> What to do:
For the entries below, repeat exactly each line starting with the one that contains "textarea.value = DEFAULT_SAMPLE;" and going on through the one that contains "document.documentElement.dataset.theme = savedTheme;", and no others.
★ ★ ★ ★ ★ ★ ★
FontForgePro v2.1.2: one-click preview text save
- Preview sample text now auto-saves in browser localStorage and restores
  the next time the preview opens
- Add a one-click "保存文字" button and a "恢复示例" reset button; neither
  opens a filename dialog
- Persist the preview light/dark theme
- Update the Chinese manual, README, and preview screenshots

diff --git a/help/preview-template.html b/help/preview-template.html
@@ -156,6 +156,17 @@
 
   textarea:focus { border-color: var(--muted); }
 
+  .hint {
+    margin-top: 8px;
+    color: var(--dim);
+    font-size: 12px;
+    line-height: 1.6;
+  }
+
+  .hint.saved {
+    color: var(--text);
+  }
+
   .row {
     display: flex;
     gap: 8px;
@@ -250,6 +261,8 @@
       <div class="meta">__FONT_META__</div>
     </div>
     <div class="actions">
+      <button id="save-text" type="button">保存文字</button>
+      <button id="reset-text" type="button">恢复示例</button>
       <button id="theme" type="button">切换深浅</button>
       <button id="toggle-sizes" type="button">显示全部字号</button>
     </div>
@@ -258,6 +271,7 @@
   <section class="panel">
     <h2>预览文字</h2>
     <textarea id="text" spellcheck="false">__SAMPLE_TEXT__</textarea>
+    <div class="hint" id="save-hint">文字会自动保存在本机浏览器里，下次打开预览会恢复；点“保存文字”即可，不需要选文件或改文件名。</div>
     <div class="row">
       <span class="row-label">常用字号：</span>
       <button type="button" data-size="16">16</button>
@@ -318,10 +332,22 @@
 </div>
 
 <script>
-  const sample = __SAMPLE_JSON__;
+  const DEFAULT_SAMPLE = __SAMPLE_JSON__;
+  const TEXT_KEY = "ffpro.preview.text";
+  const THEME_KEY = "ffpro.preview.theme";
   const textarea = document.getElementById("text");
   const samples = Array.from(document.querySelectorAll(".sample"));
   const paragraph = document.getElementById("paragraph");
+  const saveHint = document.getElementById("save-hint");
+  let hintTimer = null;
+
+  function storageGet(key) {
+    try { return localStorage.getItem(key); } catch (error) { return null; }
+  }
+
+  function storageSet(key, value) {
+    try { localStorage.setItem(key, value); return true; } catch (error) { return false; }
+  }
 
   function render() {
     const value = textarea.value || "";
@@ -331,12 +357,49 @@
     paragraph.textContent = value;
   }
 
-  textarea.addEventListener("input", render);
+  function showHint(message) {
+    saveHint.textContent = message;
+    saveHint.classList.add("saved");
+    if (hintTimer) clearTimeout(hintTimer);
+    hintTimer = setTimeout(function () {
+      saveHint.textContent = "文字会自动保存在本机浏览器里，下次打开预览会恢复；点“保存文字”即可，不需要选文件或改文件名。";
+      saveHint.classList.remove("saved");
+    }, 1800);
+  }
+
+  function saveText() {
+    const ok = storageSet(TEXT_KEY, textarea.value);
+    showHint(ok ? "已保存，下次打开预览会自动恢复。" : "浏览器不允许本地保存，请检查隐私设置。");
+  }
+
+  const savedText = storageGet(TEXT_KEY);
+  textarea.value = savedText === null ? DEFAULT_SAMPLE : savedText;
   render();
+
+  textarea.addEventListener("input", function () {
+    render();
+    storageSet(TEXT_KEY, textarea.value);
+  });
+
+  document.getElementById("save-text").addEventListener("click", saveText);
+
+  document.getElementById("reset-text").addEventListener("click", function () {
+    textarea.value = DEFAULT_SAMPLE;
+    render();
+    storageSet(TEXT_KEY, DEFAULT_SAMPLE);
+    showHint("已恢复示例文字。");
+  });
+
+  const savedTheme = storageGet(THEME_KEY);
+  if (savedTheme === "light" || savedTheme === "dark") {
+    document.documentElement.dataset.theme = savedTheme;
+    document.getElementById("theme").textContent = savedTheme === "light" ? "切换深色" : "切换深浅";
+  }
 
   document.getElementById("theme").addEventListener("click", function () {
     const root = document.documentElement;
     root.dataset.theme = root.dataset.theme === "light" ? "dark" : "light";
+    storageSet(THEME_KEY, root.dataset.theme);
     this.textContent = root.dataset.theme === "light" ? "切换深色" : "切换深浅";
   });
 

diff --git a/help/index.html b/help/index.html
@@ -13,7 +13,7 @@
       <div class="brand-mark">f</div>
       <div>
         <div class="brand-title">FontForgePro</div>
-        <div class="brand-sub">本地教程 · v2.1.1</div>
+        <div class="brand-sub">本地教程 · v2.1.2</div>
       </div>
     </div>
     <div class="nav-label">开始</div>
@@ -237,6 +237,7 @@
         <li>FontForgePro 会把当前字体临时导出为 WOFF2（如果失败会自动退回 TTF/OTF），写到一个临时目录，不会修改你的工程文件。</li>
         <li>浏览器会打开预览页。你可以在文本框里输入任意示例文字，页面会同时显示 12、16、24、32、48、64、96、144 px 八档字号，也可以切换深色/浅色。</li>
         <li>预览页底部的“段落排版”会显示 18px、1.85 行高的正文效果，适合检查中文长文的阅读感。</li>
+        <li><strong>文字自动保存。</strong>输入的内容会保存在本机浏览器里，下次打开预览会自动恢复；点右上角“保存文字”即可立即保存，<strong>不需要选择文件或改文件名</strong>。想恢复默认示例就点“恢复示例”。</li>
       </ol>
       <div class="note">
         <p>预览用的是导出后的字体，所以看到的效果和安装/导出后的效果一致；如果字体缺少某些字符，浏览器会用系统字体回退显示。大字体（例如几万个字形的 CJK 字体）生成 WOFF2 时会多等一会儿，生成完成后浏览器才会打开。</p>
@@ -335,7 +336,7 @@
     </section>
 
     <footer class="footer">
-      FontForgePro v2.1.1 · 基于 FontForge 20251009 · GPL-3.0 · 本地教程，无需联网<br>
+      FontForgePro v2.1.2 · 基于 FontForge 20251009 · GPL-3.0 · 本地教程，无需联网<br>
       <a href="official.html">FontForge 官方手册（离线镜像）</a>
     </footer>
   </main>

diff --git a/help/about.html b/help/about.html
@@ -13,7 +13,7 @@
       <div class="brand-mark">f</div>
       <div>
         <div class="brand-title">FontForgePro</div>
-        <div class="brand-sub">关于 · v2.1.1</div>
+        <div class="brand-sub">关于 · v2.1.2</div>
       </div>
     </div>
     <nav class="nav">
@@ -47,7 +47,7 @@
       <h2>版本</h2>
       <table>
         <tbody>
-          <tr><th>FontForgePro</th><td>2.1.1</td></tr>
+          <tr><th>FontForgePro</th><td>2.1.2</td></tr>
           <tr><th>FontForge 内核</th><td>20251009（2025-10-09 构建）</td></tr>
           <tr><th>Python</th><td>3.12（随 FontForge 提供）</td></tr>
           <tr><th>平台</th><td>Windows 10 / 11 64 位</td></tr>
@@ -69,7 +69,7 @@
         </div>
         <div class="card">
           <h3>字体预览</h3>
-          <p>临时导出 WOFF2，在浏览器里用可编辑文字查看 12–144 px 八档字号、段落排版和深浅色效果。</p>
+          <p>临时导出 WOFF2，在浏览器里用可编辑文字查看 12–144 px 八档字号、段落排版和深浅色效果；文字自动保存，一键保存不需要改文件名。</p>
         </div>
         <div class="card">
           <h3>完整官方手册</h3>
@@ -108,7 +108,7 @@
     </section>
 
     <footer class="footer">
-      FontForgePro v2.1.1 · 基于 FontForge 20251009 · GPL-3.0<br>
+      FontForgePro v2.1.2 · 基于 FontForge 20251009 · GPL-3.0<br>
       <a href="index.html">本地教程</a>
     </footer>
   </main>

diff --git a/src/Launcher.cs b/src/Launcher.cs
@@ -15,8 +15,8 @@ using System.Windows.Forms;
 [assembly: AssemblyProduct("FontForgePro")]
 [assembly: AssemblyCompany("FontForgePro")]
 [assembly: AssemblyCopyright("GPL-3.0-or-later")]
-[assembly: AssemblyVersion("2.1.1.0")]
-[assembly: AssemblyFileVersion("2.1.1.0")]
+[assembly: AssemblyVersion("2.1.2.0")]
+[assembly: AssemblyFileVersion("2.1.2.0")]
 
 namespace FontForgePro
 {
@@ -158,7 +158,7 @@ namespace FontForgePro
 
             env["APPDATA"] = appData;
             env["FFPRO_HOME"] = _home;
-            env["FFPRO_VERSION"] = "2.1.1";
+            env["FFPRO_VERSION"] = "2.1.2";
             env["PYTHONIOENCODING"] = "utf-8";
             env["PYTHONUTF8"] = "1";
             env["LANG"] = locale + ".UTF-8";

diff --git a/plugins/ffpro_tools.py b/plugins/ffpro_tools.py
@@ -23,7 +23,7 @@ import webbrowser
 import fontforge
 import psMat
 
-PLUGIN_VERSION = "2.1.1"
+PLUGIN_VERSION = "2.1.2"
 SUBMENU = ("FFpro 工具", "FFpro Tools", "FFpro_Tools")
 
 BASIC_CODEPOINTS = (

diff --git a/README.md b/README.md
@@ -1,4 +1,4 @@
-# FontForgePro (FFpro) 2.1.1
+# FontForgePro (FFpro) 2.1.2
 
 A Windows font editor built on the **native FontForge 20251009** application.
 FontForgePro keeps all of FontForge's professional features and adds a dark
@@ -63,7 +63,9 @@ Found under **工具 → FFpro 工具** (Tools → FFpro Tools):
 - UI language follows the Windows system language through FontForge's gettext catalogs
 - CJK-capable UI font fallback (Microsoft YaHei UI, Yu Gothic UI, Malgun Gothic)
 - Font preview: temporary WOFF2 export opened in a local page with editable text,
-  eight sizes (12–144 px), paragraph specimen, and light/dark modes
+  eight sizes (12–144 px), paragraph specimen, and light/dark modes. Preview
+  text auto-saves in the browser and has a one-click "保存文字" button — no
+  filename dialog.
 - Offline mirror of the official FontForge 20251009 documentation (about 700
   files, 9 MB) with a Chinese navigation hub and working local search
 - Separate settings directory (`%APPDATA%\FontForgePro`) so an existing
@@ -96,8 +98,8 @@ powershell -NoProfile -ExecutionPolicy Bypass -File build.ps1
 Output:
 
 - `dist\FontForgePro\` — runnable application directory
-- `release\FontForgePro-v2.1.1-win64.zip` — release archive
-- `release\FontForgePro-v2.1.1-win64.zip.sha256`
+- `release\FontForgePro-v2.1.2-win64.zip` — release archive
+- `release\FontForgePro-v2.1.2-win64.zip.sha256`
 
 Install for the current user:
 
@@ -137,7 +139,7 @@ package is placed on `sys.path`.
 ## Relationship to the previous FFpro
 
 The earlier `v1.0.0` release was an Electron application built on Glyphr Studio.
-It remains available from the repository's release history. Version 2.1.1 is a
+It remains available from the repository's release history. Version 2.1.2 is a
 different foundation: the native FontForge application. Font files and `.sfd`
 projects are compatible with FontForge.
★ ★ ★ ★ ★ ★ ★
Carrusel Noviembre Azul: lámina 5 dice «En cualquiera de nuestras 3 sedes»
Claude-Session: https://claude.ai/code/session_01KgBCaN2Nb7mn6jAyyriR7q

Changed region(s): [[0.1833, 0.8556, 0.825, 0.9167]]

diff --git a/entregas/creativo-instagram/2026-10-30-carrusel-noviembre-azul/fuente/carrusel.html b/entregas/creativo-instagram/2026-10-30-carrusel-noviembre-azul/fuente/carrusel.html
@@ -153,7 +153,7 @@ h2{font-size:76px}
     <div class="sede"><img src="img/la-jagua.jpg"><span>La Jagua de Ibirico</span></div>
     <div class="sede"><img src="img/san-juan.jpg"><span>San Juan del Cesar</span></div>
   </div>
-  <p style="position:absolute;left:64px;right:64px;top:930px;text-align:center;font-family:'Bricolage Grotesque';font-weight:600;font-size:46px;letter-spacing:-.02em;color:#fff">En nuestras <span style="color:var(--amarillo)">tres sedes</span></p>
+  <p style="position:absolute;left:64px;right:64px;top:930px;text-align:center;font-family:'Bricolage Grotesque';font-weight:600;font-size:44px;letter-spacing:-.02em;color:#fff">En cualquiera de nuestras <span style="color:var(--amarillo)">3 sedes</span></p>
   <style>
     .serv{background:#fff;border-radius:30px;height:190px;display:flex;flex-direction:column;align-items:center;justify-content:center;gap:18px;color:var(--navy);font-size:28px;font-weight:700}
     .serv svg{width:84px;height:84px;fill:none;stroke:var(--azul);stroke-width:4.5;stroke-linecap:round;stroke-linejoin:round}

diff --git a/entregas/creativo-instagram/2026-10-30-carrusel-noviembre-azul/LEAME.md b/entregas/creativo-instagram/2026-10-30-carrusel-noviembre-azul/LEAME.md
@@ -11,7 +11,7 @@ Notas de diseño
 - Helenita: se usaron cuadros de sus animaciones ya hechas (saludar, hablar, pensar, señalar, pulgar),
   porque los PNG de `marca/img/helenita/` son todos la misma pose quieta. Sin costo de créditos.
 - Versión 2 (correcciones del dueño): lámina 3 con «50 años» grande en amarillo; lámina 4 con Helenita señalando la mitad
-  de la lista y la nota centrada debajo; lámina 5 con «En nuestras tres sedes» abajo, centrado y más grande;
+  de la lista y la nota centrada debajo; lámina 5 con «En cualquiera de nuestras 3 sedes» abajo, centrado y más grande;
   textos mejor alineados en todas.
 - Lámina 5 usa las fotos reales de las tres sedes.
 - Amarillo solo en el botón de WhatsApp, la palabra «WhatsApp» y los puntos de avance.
★ ★ ★ ★ ★ ★ ★
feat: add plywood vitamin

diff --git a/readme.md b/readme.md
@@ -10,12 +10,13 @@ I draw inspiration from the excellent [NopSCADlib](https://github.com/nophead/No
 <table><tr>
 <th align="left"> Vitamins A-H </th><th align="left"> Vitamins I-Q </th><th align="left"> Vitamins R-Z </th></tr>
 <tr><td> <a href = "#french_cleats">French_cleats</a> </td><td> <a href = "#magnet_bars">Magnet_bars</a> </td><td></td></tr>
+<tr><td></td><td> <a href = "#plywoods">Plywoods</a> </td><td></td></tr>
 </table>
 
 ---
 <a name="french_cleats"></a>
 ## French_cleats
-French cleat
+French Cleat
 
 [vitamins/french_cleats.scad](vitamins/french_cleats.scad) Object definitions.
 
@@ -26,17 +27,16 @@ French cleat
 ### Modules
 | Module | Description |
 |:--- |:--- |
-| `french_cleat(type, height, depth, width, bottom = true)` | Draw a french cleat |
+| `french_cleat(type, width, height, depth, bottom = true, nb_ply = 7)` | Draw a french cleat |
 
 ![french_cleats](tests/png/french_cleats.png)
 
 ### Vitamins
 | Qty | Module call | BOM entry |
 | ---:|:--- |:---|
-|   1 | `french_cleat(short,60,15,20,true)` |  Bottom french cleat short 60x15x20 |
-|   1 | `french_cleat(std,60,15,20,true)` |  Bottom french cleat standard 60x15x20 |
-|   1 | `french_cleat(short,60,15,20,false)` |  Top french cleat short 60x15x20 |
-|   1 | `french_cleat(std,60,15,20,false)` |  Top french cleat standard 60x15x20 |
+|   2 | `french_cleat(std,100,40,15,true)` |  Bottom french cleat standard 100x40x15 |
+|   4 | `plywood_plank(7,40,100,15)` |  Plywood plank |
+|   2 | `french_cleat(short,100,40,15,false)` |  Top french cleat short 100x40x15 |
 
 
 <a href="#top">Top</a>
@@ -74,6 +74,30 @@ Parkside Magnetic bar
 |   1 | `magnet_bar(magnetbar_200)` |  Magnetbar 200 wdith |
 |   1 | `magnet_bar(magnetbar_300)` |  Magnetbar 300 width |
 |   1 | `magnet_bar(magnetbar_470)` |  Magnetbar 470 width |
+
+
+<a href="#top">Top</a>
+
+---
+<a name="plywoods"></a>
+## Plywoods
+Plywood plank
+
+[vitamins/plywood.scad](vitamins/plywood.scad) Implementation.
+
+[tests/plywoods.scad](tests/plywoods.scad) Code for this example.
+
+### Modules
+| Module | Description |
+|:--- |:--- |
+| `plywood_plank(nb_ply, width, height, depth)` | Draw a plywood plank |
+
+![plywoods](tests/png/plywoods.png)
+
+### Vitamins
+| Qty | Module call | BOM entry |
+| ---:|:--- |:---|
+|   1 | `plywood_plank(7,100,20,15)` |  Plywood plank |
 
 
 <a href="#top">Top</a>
★ ★ ★ ★ ★ ★ ★
> Answer space:
+    textarea.value = DEFAULT_SAMPLE;
+    render();
+    storageSet(TEXT_KEY, DEFAULT_SAMPLE);
+    showHint("已恢复示例文字。");
+  });
+
+  const savedTheme = storageGet(THEME_KEY);
+  if (savedTheme === "light" || savedTheme === "dark") {
+    document.documentElement.dataset.theme = savedTheme;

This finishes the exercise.